My View

Steve Scott headshot

Dear Professor Schlesinger:
I’m Sorry

I was just driving back from my mother’s home and realized that I have been holding on to a grudge for the past 44 years — and that I owe a professor an apology.

I graduated from UNH in 1982 and am 62 years of age, and I’m not too proud to say that I made a mistake by holding on to that grudge.

If you do the math, the grudge started my freshman year at UNH. I was a hotel admin major at WSBE (now Paul College). I was taking organizational behavior, and the professor was Phyllis Schlesinger. To be honest, I remember only one assignment that she gave us — because it shaped me. At the time that I’d completed the assignment and gotten comments back from her, my perspective was completely different, but we’ll get to that.

Professor Schlesinger asked us what we had for life goals. I remember my answer and I remember the exact wording of her comments to my assignment. My responses were:

  1. Make $100,000 in a year.
  2. Buy my parents a Mercedes-Benz.
  3. Become the president of the Hilton Hotel Chain.

Well, I went through my Social Security Earnings Record and have checked off No. 1. However, I didn’t do either of the other two and I don’t regret that. You see, my parents didn’t need a Mercedes-Benz at any point in my life. I came to realize that Mom and Dad were raised in a different time where material things weren’t that important, so it likely wouldn’t have been well received in hindsight.

And after working in the hotel field for a few years, it dawned on me that the presidency of such a chain would likely have been passed down through the Hilton family like Grandma Scott’s Lemon Sponge Pie or Uncle Herbie’s Sherbet recipes.

But despite those realizations, I’ve been grumbling about the comment that Dr. Schlesinger left on that homework assignment. Her comments were three succinct words.

They weren’t “You go, Steve!” or “Wow, that’s awesome!”

Instead, they were more blunt: “Get some realism.”

Get some realism? In an establishment where ideas and dreams should be fostered and not dashed, I was left with “Get some realism.” When I saw those words on my assignment, I was mad. Who was she to dash my dreams? After all, I was all of 18 or 19 and so certain of the path that my career would take. I was going to be successful and find my way to the top of the Hilton Hotel dynasty! Get some realism? And I’ve been holding on to those three words for all my adult life.

It took driving home from my Mom’s house to figure out that I shouldn’t have been mad at Dr. Schlesinger; I should have thanked her.

She pushed me to work hard while I was in the hotel field. She pushed me to take what I’d learned at UNH and through the experience in hospitality and take a different path.

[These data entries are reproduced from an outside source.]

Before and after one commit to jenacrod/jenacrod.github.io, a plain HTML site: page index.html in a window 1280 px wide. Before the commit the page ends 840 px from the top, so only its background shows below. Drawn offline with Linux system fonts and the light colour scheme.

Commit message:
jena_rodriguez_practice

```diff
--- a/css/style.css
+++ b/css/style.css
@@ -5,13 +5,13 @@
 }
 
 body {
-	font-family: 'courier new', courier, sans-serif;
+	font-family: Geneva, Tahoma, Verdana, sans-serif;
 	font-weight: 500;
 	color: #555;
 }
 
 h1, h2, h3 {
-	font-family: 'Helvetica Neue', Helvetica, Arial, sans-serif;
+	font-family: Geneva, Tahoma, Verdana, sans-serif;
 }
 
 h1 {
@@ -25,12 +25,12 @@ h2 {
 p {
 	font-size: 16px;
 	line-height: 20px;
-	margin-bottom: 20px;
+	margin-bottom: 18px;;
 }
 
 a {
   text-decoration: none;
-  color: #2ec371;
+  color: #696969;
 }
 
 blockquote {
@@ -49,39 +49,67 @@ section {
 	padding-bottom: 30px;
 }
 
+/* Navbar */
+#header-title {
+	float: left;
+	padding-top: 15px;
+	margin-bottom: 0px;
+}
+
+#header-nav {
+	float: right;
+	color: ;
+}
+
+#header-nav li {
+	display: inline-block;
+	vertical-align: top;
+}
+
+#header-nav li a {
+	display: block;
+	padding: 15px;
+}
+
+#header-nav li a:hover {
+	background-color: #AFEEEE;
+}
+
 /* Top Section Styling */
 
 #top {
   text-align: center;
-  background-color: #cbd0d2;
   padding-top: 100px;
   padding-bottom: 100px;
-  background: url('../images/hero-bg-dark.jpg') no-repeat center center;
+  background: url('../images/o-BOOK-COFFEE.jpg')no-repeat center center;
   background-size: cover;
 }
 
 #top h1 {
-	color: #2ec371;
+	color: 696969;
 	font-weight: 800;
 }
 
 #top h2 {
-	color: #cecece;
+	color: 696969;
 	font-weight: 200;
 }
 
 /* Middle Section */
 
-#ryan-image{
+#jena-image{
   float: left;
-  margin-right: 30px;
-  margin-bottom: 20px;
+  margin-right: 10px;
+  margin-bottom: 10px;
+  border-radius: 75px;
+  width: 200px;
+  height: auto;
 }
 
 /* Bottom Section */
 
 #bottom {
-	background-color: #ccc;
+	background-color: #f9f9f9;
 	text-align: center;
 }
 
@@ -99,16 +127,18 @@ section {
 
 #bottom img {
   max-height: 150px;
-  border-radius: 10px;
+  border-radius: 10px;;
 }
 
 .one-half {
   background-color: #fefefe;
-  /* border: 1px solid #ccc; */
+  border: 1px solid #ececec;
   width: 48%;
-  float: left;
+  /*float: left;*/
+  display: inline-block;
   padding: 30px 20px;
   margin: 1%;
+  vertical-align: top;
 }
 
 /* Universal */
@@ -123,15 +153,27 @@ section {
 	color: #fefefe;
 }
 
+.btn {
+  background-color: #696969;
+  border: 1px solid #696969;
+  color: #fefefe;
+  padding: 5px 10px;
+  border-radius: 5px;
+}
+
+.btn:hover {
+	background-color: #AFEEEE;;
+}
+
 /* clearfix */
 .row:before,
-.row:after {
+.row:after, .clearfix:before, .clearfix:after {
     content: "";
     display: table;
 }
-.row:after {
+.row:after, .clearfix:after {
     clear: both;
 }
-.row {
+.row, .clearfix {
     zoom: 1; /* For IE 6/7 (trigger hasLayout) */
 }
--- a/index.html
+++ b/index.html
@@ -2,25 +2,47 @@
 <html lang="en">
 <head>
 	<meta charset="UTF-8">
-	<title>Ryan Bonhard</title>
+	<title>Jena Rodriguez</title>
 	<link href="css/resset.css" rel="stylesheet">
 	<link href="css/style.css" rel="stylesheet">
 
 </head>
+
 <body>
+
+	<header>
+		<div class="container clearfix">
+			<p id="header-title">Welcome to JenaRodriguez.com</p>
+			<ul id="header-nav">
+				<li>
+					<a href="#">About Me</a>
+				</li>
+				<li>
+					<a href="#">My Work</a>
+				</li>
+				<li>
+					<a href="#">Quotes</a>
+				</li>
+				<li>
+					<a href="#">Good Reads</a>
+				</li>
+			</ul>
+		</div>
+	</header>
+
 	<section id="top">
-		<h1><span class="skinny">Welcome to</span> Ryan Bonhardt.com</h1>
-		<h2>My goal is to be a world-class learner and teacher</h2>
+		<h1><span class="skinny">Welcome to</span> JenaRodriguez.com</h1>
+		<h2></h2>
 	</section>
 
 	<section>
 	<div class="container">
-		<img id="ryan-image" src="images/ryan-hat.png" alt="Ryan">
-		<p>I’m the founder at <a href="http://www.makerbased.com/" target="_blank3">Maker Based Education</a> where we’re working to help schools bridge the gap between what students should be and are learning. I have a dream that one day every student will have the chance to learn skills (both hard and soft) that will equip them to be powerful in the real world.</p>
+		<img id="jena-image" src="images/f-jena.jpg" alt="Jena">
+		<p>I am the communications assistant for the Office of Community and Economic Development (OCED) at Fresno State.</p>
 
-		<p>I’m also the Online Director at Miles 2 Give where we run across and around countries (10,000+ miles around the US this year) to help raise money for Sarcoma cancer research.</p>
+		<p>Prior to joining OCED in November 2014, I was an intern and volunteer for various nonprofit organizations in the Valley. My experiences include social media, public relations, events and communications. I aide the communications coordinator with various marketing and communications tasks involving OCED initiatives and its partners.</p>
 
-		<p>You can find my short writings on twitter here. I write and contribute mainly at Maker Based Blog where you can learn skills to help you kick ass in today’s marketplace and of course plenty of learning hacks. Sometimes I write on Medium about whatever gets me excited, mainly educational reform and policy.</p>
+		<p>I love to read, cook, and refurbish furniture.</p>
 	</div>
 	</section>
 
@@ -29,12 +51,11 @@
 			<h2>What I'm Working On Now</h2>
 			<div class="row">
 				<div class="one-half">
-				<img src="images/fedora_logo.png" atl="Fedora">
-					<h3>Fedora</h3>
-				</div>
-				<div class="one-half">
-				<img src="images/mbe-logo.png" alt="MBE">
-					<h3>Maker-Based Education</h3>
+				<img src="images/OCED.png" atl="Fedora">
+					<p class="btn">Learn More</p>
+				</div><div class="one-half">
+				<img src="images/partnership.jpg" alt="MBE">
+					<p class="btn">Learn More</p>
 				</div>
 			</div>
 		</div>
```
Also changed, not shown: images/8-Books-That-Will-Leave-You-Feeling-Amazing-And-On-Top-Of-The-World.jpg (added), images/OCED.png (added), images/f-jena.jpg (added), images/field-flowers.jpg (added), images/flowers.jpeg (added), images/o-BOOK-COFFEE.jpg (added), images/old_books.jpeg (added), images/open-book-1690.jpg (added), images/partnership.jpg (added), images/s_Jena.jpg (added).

I’m now a commercial banker and help to underwrite business loans for various and sundry projects — nowadays it’s frequently a solar project or a battery storage project, but I smile whenever I get a chance to look at financing for a restaurant or hotel, thinking back to my hospitality days.

So, Phyllis Schlesinger, if you read this, I need to apologize to you. I held on to a grudge needlessly, which ultimately led me to work harder.

While I could definitely say that there were times in my career where I felt like I didn’t belong … that I could have done more or done better (aren’t we frequently too hard on ourselves?) I’ve let go of that self-doubt in order to keep myself rooted in the comment that I found on the top of that homework assignment more than four decades ago.

I don’t know what happened to that assignment. I really wish that I’d kept it. Now I would have had it framed and put it my office. It would have been a great talking point. “Get some realism” made me push myself to experience things to prove to myself that I could.

I don’t know if that was Professor Schlesinger’s motivation. But I want to assume the best. So, Dr. Schlesinger, I hope that you’ll accept my apology. It’s been a long time coming. I guess I wasn’t done learning.

Steve Scott ’82 graduated with a major in hotel administration and a minor in Spanish. He is currently senior vice president at BankProv in Portsmouth.